WHAT THE TASK ASKS: Would you please copy out each entry exactly?
#### PROVIDED DATA ####
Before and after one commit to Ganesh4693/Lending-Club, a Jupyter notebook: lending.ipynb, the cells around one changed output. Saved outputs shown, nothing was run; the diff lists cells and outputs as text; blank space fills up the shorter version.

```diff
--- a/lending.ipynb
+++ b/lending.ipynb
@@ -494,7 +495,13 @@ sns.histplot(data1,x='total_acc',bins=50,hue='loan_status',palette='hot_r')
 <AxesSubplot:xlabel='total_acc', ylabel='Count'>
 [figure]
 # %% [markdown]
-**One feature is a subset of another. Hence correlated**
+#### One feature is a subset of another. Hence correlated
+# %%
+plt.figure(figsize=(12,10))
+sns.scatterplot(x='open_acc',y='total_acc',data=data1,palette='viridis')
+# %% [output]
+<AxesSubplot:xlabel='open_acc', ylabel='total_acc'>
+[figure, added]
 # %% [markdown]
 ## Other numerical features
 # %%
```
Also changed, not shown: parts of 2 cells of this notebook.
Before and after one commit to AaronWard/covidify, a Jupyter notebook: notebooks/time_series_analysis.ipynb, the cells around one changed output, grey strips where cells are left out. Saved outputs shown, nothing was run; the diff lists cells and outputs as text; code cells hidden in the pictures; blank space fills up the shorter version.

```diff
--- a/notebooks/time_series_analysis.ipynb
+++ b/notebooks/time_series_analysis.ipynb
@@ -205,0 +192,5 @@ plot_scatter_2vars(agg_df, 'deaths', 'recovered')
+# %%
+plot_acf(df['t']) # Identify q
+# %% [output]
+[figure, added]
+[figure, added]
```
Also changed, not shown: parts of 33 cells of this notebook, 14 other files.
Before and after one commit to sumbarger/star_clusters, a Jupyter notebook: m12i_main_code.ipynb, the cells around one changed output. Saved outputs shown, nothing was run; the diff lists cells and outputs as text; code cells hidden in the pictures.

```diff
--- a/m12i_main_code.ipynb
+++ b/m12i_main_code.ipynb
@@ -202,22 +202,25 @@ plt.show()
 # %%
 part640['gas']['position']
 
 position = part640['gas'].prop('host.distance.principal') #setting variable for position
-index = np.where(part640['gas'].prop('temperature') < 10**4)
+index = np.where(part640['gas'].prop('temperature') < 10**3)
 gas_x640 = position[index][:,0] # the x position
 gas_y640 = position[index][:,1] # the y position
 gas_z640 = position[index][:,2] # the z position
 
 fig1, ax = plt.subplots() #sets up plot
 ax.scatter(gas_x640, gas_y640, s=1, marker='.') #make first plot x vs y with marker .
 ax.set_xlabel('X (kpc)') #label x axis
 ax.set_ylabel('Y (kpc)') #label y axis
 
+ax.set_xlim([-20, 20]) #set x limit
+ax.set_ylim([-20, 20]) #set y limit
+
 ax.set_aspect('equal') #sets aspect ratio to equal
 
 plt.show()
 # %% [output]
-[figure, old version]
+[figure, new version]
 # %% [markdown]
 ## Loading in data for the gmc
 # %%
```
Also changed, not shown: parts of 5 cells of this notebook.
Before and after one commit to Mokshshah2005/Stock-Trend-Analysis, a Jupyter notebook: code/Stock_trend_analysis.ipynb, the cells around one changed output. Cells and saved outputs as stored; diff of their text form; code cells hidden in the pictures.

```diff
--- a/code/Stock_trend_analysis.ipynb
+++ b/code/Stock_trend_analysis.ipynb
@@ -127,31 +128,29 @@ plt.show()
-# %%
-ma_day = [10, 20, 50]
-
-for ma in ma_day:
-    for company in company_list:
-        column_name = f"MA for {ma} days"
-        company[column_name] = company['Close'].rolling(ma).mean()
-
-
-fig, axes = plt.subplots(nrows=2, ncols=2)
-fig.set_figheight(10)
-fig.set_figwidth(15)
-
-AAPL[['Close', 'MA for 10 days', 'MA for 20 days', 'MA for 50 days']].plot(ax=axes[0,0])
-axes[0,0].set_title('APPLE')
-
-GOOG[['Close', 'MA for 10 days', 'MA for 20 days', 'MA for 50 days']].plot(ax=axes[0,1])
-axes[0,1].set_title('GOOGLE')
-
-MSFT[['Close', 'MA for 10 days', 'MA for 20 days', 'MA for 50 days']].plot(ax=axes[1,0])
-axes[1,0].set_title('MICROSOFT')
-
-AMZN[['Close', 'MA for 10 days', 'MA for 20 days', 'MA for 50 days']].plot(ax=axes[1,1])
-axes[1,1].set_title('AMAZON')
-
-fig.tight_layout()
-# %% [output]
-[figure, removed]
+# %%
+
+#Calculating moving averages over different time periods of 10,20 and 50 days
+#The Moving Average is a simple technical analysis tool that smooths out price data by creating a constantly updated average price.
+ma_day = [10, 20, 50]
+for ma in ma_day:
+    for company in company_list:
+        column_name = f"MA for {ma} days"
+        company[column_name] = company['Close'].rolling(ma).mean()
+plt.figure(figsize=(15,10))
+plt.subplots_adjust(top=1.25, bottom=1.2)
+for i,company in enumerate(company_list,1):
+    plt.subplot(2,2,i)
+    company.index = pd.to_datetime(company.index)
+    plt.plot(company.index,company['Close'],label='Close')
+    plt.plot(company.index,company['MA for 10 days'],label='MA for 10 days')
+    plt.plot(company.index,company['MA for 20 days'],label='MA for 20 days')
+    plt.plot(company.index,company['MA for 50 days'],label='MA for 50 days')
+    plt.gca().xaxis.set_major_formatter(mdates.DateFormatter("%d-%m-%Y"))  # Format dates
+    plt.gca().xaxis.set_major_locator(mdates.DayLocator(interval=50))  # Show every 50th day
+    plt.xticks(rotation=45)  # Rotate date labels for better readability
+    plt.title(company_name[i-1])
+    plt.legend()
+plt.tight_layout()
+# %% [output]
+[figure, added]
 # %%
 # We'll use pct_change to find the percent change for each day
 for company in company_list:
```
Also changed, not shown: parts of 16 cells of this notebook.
####
OUTPUT FOR THIS TASK:
Before and after one commit to Ganesh4693/Lending-Club, a Jupyter notebook: lending.ipynb, the cells around one changed output. Saved outputs shown, nothing was run; the diff lists cells and outputs as text; blank space fills up the shorter version.

```diff
--- a/lending.ipynb
+++ b/lending.ipynb
@@ -494,7 +495,13 @@ sns.histplot(data1,x='total_acc',bins=50,hue='loan_status',palette='hot_r')
 <AxesSubplot:xlabel='total_acc', ylabel='Count'>
 [figure]
 # %% [markdown]
-**One feature is a subset of another. Hence correlated**
+#### One feature is a subset of another. Hence correlated
+# %%
+plt.figure(figsize=(12,10))
+sns.scatterplot(x='open_acc',y='total_acc',data=data1,palette='viridis')
+# %% [output]
+<AxesSubplot:xlabel='open_acc', ylabel='total_acc'>
+[figure, added]
 # %% [markdown]
 ## Other numerical features
 # %%
```
Also changed, not shown: parts of 2 cells of this notebook.
Before and after one commit to AaronWard/covidify, a Jupyter notebook: notebooks/time_series_analysis.ipynb, the cells around one changed output, grey strips where cells are left out. Saved outputs shown, nothing was run; the diff lists cells and outputs as text; code cells hidden in the pictures; blank space fills up the shorter version.

```diff
--- a/notebooks/time_series_analysis.ipynb
+++ b/notebooks/time_series_analysis.ipynb
@@ -205,0 +192,5 @@ plot_scatter_2vars(agg_df, 'deaths', 'recovered')
+# %%
+plot_acf(df['t']) # Identify q
+# %% [output]
+[figure, added]
+[figure, added]
```
Also changed, not shown: parts of 33 cells of this notebook, 14 other files.
Before and after one commit to sumbarger/star_clusters, a Jupyter notebook: m12i_main_code.ipynb, the cells around one changed output. Saved outputs shown, nothing was run; the diff lists cells and outputs as text; code cells hidden in the pictures.

```diff
--- a/m12i_main_code.ipynb
+++ b/m12i_main_code.ipynb
@@ -202,22 +202,25 @@ plt.show()
 # %%
 part640['gas']['position']
 
 position = part640['gas'].prop('host.distance.principal') #setting variable for position
-index = np.where(part640['gas'].prop('temperature') < 10**4)
+index = np.where(part640['gas'].prop('temperature') < 10**3)
 gas_x640 = position[index][:,0] # the x position
 gas_y640 = position[index][:,1] # the y position
 gas_z640 = position[index][:,2] # the z position
 
 fig1, ax = plt.subplots() #sets up plot
 ax.scatter(gas_x640, gas_y640, s=1, marker='.') #make first plot x vs y with marker .
 ax.set_xlabel('X (kpc)') #label x axis
 ax.set_ylabel('Y (kpc)') #label y axis
 
+ax.set_xlim([-20, 20]) #set x limit
+ax.set_ylim([-20, 20]) #set y limit
+
 ax.set_aspect('equal') #sets aspect ratio to equal
 
 plt.show()
 # %% [output]
-[figure, old version]
+[figure, new version]
 # %% [markdown]
 ## Loading in data for the gmc
 # %%
```
Also changed, not shown: parts of 5 cells of this notebook.
Before and after one commit to Mokshshah2005/Stock-Trend-Analysis, a Jupyter notebook: code/Stock_trend_analysis.ipynb, the cells around one changed output. Cells and saved outputs as stored; diff of their text form; code cells hidden in the pictures.

```diff
--- a/code/Stock_trend_analysis.ipynb
+++ b/code/Stock_trend_analysis.ipynb
@@ -127,31 +128,29 @@ plt.show()
-# %%
-ma_day = [10, 20, 50]
-
-for ma in ma_day:
-    for company in company_list:
-        column_name = f"MA for {ma} days"
-        company[column_name] = company['Close'].rolling(ma).mean()
-
-
-fig, axes = plt.subplots(nrows=2, ncols=2)
-fig.set_figheight(10)
-fig.set_figwidth(15)
-
-AAPL[['Close', 'MA for 10 days', 'MA for 20 days', 'MA for 50 days']].plot(ax=axes[0,0])
-axes[0,0].set_title('APPLE')
-
-GOOG[['Close', 'MA for 10 days', 'MA for 20 days', 'MA for 50 days']].plot(ax=axes[0,1])
-axes[0,1].set_title('GOOGLE')
-
-MSFT[['Close', 'MA for 10 days', 'MA for 20 days', 'MA for 50 days']].plot(ax=axes[1,0])
-axes[1,0].set_title('MICROSOFT')
-
-AMZN[['Close', 'MA for 10 days', 'MA for 20 days', 'MA for 50 days']].plot(ax=axes[1,1])
-axes[1,1].set_title('AMAZON')
-
-fig.tight_layout()
-# %% [output]
-[figure, removed]
+# %%
+
+#Calculating moving averages over different time periods of 10,20 and 50 days
+#The Moving Average is a simple technical analysis tool that smooths out price data by creating a constantly updated average price.
+ma_day = [10, 20, 50]
+for ma in ma_day:
+    for company in company_list:
+        column_name = f"MA for {ma} days"
+        company[column_name] = company['Close'].rolling(ma).mean()
+plt.figure(figsize=(15,10))
+plt.subplots_adjust(top=1.25, bottom=1.2)
+for i,company in enumerate(company_list,1):
+    plt.subplot(2,2,i)
+    company.index = pd.to_datetime(company.index)
+    plt.plot(company.index,company['Close'],label='Close')
+    plt.plot(company.index,company['MA for 10 days'],label='MA for 10 days')
+    plt.plot(company.index,company['MA for 20 days'],label='MA for 20 days')
+    plt.plot(company.index,company['MA for 50 days'],label='MA for 50 days')
+    plt.gca().xaxis.set_major_formatter(mdates.DateFormatter("%d-%m-%Y"))  # Format dates
+    plt.gca().xaxis.set_major_locator(mdates.DayLocator(interval=50))  # Show every 50th day
+    plt.xticks(rotation=45)  # Rotate date labels for better readability
+    plt.title(company_name[i-1])
+    plt.legend()
+plt.tight_layout()
+# %% [output]
+[figure, added]
 # %%
 # We'll use pct_change to find the percent change for each day
 for company in company_list:
```
Also changed, not shown: parts of 16 cells of this notebook.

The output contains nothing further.